I used peaches gifted by our neighbour, local onions and garlic, organic ginger and plastic-free dates and spices. Some of my peaches were small, so I used a couple extra.
1/2 cup dates
2 cloves garlic
knob of ginger
6-10 clove buds
1 cinnamon stick
1 tablespoon lemon rind
juice of a lemon
2 tablespoons salt
First, cut an x in the bottom of each peach and place into a bowl of boiling water for 30 seconds. You may need to refresh the water after a few peaches. Lift them out onto a chopping board, and pull the skin off to peel them. I had a few peaches that were less ripe, and they didn’t peel as easily as the ripe ones.
Chop the peaches into cubes. Chop the dates.
Mince the garlic and ginger. Chop the onion finely. I cut my onion this small, and I wish I’d chopped it smaller!
Zest and juice the lemon. Mix all ingredients well with the salt. It will start to get juicy.
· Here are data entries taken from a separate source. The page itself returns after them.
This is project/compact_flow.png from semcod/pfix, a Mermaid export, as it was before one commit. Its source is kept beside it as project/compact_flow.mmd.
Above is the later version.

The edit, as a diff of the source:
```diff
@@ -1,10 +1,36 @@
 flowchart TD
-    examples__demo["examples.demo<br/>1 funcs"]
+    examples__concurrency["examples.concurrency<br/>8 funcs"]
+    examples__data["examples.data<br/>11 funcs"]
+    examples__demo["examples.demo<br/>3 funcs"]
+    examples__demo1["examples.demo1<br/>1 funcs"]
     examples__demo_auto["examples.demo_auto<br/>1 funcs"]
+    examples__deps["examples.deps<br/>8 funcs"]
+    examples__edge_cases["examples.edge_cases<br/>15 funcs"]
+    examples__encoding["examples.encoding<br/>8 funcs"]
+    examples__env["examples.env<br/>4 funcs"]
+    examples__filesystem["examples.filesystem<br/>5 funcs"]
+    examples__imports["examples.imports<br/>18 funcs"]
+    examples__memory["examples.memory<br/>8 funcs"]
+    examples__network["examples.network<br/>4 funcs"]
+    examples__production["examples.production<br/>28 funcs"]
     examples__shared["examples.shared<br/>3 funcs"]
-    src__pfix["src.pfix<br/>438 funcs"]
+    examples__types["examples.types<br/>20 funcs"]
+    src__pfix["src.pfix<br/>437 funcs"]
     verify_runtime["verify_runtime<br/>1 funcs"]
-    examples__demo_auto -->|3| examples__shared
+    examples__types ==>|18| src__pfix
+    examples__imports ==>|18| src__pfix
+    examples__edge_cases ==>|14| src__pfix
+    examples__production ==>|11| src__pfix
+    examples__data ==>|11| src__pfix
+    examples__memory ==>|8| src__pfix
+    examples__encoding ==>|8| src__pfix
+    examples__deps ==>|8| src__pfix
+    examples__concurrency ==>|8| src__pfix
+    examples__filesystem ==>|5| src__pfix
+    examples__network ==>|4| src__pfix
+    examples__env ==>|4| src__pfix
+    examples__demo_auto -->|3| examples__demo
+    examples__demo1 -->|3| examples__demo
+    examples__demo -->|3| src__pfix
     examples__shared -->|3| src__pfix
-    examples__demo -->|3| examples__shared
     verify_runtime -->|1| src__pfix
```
Now you need to pack the mix into jars. Use the other end of a wooden spoon to tamp the jar as you fill it to ensure no air bubbles remain. This is the top of the jar before and after tamping the fruit down into the brine. Brine will form from the fruit being crushed and also the salt drawing the moisture out. You want the fruit mix to be submerged in liquid to prevent moulds.
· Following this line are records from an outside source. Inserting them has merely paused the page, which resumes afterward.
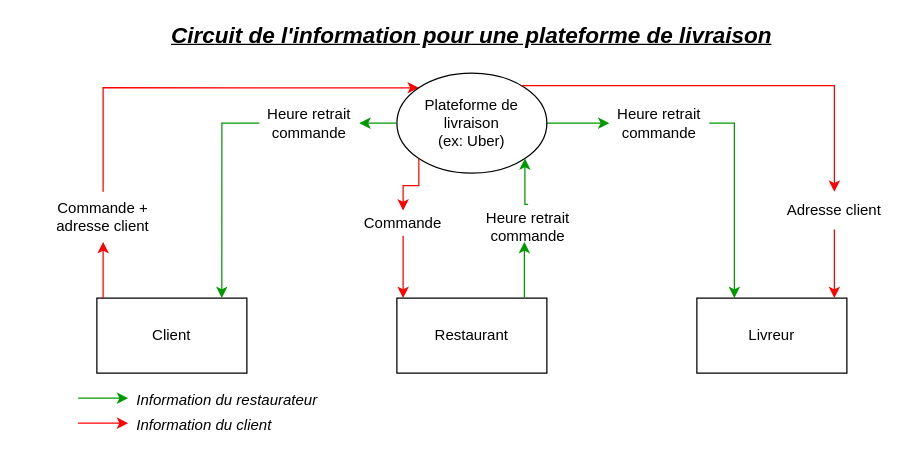
Earlier version of the draw.io diagram graphs/livraison_flow.drawio (AbcSxyZ/Culture-Numerique). Source tidied: cells renumbered, new cells numbered last; positions are measured from the earlier drawing's top-left corner, leaving out a move shared by most shapes. Both pictures are drawn from the tidied source at 125%, with x=0, y=0 at pixel (21, 22).
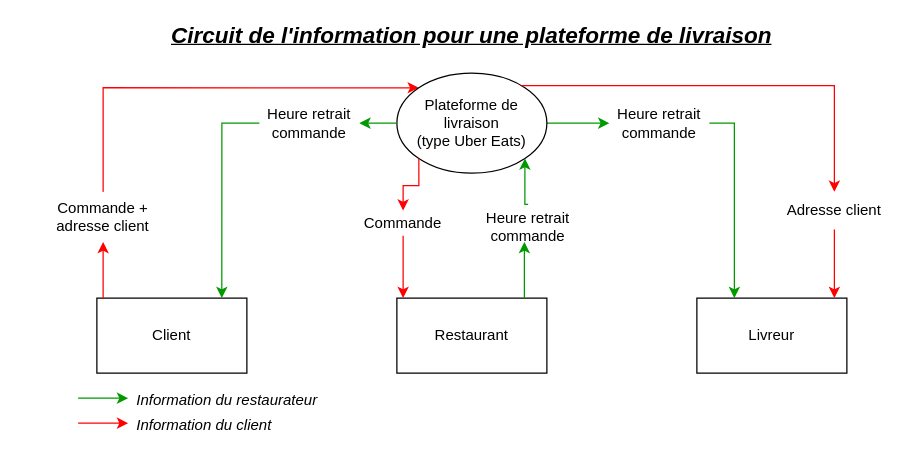
Above is the later version.

Commit message:
Rename Uber to Uber eats

Diff of the diagram source:
```diff
@@
-    <mxCell id="9" value="&lt;div&gt;Plateforme de&lt;br&gt;&lt;/div&gt;&lt;div&gt;livraison&lt;/div&gt;&lt;div&gt;(ex: Uber)&lt;br&gt;&lt;/div&gt;" style="ellipse;whiteSpace=wrap;html=1;" parent="1" vertex="1">
+    <mxCell id="9" value="&lt;div&gt;Plateforme de&lt;br&gt;&lt;/div&gt;&lt;div&gt;livraison&lt;/div&gt;&lt;div&gt;(type Uber Eats)&lt;br&gt;&lt;/div&gt;" style="ellipse;whiteSpace=wrap;html=1;" parent="1" vertex="1">
       <mxGeometry x="300" y="40" width="120" height="80" as="geometry" />
     </mxCell>
```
You can put the jar lids on loosely, or tie netting over to keep fruit flies out. Sit it at room temperature for 2-4 days. As it ferments over the next few days, salty liquid will bubble up and overflow, so sit it in a tray. I used a silicone tray to prevent my metal ones going rusty from the salt.
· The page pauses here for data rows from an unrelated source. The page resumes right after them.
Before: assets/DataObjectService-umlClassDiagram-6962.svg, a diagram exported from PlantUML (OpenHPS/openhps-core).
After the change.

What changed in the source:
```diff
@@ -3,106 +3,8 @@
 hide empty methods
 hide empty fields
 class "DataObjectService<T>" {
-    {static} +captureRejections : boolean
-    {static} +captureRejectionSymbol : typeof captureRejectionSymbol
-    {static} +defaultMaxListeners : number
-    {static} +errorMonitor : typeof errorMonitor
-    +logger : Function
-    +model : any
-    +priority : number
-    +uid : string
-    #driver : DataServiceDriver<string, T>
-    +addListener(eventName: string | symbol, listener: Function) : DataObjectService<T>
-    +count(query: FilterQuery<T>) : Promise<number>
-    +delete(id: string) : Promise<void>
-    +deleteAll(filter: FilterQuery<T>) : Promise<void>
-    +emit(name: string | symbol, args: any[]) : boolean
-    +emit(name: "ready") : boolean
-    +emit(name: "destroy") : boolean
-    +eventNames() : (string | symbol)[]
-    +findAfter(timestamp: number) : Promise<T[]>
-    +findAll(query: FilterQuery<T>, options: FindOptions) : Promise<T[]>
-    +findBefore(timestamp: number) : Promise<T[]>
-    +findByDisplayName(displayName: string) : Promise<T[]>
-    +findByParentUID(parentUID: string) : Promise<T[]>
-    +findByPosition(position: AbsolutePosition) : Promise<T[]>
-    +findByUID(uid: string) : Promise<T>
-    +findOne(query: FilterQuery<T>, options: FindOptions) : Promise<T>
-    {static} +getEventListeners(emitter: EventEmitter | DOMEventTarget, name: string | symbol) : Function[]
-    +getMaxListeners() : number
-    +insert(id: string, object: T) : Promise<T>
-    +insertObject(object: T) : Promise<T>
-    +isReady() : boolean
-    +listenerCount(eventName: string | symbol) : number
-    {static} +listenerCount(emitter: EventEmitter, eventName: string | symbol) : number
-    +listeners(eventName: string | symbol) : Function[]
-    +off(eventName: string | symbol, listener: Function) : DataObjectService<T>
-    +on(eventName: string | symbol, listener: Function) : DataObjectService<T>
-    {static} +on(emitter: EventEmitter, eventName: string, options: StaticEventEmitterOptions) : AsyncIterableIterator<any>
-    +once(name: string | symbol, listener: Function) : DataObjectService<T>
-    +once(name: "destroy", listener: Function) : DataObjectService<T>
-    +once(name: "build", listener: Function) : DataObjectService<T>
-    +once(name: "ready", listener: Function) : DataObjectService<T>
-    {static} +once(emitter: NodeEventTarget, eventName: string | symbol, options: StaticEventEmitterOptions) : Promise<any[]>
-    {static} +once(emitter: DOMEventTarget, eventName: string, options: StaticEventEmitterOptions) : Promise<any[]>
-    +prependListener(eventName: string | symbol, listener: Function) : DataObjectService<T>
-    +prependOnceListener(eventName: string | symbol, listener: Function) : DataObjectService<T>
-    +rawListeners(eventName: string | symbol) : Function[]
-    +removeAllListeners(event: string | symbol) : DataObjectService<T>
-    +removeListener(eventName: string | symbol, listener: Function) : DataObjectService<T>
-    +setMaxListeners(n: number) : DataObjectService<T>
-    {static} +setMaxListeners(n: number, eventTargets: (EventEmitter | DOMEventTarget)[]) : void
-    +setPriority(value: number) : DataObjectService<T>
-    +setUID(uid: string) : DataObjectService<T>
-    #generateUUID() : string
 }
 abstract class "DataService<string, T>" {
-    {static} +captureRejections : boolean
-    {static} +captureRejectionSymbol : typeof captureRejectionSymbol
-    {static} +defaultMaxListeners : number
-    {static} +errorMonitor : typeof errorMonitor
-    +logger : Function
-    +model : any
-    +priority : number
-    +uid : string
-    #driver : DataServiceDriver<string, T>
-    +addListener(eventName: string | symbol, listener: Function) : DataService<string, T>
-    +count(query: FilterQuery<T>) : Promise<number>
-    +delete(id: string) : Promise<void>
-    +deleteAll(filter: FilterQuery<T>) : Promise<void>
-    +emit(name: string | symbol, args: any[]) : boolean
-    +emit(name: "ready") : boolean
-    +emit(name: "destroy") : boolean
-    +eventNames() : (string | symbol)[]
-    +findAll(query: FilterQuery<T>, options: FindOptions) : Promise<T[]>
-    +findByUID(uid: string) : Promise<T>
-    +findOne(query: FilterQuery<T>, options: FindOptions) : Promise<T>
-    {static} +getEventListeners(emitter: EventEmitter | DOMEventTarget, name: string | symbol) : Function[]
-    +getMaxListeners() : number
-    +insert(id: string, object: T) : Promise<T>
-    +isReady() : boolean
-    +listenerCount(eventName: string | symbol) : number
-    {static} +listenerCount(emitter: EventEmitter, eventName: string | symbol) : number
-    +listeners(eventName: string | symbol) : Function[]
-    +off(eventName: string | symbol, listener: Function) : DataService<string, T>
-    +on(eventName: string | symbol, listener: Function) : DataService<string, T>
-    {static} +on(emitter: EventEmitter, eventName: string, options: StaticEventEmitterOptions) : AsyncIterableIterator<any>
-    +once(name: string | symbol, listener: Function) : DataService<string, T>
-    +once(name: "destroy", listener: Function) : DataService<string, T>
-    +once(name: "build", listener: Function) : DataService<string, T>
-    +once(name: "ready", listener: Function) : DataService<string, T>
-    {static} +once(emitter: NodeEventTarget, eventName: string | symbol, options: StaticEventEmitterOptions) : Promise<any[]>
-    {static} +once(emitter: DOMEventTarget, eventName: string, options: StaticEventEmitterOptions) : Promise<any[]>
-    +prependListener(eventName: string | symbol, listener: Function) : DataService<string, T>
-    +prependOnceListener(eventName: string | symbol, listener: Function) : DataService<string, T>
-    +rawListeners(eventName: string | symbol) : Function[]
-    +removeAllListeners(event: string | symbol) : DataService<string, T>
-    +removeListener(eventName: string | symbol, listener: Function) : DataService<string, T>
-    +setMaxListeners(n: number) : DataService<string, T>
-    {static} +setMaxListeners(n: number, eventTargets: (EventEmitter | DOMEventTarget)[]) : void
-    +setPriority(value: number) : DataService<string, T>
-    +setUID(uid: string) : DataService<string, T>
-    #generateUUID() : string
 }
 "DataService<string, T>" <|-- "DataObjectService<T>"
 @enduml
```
Taste it after a few days. It should be sour and tasty. To keep it at this yummy level of ferment, store in the fridge. If left out at room temperature, it will continue fermenting and may grow mould around the top of the jar, especially as you use it and the level drops. It’s divine with cheeses, bread, salads, meat, dips or curry.